What did you think of your training course?
"The subjects we studied and the projects we worked on were the ideal preparation for the work I've actually been doing with my company. I would definitely recommend this program: it's perfect for anyone wanting to work in the naval sector."
Why did you choose ENSTA Bretagne's co-op engineering program?
"I'd been really into deep-sea and cave diving for a long time. After finishing my technical diploma in Mechanical Engineering and Manufacturing at the IUT in Bordeaux, I decided to enroll in a general engineering program with a focus on mechanics and links to the naval sector. I looked around and was accepted into some other schools, but ENSTA Bretagne was the only school in France to offer a co-op program specialized in the naval sector. The school also has an excellent reputation. Thanks to a CV I'd sent off a few months earlier, I was recruited for my work placements by Naval Group (formerly DCNS) in Angoulême/Ruelle. That immediately confirmed my choice of program and school."

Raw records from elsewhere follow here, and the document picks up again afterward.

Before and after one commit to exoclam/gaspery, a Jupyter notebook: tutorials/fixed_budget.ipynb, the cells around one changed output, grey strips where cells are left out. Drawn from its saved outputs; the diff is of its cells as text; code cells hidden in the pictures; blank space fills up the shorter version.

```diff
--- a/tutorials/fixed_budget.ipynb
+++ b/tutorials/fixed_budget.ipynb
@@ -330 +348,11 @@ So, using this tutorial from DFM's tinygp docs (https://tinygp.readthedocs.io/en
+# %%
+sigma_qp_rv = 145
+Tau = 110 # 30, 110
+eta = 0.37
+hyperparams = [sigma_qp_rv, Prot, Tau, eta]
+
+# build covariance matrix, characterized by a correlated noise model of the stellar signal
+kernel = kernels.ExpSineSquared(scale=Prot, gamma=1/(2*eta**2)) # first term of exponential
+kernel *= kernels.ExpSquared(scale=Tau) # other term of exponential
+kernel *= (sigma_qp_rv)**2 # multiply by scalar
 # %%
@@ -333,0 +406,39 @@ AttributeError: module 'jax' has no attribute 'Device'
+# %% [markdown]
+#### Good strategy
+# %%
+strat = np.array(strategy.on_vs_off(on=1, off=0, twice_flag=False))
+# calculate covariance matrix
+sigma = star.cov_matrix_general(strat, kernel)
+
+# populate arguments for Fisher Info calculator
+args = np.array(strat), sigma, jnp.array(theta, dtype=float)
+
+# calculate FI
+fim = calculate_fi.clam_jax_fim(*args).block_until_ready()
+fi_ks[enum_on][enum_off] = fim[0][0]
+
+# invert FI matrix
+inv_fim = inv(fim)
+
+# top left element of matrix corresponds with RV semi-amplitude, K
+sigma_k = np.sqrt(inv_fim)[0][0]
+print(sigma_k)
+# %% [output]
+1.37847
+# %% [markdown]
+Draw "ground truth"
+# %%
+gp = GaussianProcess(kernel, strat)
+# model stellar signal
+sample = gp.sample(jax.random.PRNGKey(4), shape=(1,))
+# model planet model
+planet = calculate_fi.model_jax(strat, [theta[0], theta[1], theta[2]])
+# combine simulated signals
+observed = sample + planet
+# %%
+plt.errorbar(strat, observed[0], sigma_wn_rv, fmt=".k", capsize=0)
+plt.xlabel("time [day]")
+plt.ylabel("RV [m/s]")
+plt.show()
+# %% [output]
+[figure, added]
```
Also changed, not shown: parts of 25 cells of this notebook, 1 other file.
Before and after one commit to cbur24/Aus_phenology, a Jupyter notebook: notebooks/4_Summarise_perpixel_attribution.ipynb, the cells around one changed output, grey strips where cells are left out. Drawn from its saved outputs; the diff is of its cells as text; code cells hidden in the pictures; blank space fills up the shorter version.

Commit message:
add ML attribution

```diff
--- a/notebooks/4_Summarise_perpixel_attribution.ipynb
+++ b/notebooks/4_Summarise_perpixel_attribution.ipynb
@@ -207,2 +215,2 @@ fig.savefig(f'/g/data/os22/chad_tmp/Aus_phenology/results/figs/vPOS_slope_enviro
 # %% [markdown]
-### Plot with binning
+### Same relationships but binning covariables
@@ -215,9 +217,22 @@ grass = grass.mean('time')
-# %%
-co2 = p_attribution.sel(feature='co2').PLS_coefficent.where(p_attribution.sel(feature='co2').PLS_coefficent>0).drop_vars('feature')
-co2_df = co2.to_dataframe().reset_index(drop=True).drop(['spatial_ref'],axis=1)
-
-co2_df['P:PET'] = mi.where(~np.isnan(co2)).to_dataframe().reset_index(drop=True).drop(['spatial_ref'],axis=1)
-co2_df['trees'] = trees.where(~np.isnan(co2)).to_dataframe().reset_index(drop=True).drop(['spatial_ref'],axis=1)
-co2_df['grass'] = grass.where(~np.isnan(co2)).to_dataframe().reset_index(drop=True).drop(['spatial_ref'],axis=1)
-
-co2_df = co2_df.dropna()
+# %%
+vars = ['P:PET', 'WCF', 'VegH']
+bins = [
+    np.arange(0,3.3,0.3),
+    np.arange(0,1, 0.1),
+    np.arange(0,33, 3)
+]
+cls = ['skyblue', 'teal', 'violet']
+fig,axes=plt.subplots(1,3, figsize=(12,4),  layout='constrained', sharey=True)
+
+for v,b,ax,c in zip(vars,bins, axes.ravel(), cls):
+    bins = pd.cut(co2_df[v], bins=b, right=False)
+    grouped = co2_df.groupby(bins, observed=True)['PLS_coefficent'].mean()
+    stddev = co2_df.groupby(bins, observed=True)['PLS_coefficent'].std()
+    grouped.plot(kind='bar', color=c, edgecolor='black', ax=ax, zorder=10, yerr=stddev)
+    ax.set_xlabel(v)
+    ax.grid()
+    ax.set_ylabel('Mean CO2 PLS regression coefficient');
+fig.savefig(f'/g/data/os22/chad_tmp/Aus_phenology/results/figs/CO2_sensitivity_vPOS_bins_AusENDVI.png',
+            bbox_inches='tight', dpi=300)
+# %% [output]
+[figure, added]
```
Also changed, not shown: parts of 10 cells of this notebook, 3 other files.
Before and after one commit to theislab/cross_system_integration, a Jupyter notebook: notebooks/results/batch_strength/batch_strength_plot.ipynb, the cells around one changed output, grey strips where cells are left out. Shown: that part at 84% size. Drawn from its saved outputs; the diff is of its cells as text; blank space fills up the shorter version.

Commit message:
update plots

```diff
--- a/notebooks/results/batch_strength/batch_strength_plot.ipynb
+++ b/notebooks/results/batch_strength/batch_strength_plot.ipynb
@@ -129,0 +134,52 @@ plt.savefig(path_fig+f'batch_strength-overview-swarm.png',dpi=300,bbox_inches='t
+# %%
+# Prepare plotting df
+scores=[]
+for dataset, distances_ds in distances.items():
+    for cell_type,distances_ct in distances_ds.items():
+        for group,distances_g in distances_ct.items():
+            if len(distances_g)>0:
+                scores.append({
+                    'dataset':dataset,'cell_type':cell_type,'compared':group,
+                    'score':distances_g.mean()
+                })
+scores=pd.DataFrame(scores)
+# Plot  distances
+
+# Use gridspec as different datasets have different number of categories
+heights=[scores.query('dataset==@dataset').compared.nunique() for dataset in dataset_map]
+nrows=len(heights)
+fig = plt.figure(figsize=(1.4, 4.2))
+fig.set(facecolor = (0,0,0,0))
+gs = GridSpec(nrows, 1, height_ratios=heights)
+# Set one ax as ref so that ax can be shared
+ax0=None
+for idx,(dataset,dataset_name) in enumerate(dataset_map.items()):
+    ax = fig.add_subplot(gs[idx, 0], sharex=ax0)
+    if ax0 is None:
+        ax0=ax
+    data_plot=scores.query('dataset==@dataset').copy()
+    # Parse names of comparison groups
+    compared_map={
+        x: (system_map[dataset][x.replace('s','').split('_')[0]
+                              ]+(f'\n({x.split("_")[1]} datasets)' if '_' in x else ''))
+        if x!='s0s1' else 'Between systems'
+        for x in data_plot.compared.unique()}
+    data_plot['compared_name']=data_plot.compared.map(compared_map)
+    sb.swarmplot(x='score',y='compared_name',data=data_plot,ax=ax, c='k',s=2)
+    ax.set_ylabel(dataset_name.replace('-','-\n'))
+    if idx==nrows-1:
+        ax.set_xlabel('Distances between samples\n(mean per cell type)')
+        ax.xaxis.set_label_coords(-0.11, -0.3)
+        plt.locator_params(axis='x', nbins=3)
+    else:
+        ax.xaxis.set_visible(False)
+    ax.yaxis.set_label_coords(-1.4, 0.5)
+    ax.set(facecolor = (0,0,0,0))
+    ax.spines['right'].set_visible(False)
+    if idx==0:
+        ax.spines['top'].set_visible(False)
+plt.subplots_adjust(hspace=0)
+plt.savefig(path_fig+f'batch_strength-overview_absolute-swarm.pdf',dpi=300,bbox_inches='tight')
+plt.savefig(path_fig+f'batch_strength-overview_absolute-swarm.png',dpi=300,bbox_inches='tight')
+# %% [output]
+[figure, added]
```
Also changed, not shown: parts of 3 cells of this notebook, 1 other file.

What do you feel are the strong points of this program?
"With a bit of hindsight, I'd say the strong points are:
- The core course, because it touches on the methods and knowledge of several scientific disciplines and techniques, but also on project and people management and English.
- The Naval and Offshore Architecture major, which begins in second year and continues through most of third year, and brings together co-op and non co-op classes.
- The classes in your major subject, which are mostly taught by professional visiting lecturers, and are often in English.
- Work placements, where you apply and expand your knowledge and prepare for your final-year project.
- The final "classic" year, with six months of class (mostly in your major) followed by six months of work on your final project.
Did the Naval Architecture major live up to your expectations?
"It exceeded my expectations! I've put into practice almost everything I learned in this major both in my work placements and in my final-year project; the training in naval architecture, of course, but also hydrodynamics, offshore technology and structural calculations using FE. Everything I learned is still coming in useful today."
How was the co-op program organized?
"In the first two years, you alternate between two months of school and two months of work. This is the perfect rhythm to be able to work on projects in your placement and to follow classroom instruction more consistently. I compared my co-op schedule with two other engineering students from different schools who were working at the same company as me. Their work blocks were only one or two weeks, which didn't suit either the company or the students. Longer work placements also mean that you can potentially work at a company located far from the school."
What were your responsibilities at Naval Group (formerly DCNS)?
"Over the course of my work placements, I progressed from being a technician to an engineer, gaining more responsibility and working in more and more complex areas. The main projects I worked on were related to marine renewable energies, the civil nuclear industry, deep-sea mining exploration, and combat systems for military submarines. Often my work would be related to what I was learning in class and vice-versa, especially when it came to the basic fields."
It's been one month since the end of your work placement contract. What are you doing now?
"I was hired as a temp worker for six months to continue the work I began during my final-year project, which had led to a patent application. This might just lead to a job, although the economic situation is difficult at the moment. I'm also applying to Naval Group for a CIFRE (government-funded PhD research in the industrial sector) thesis to pursue this project."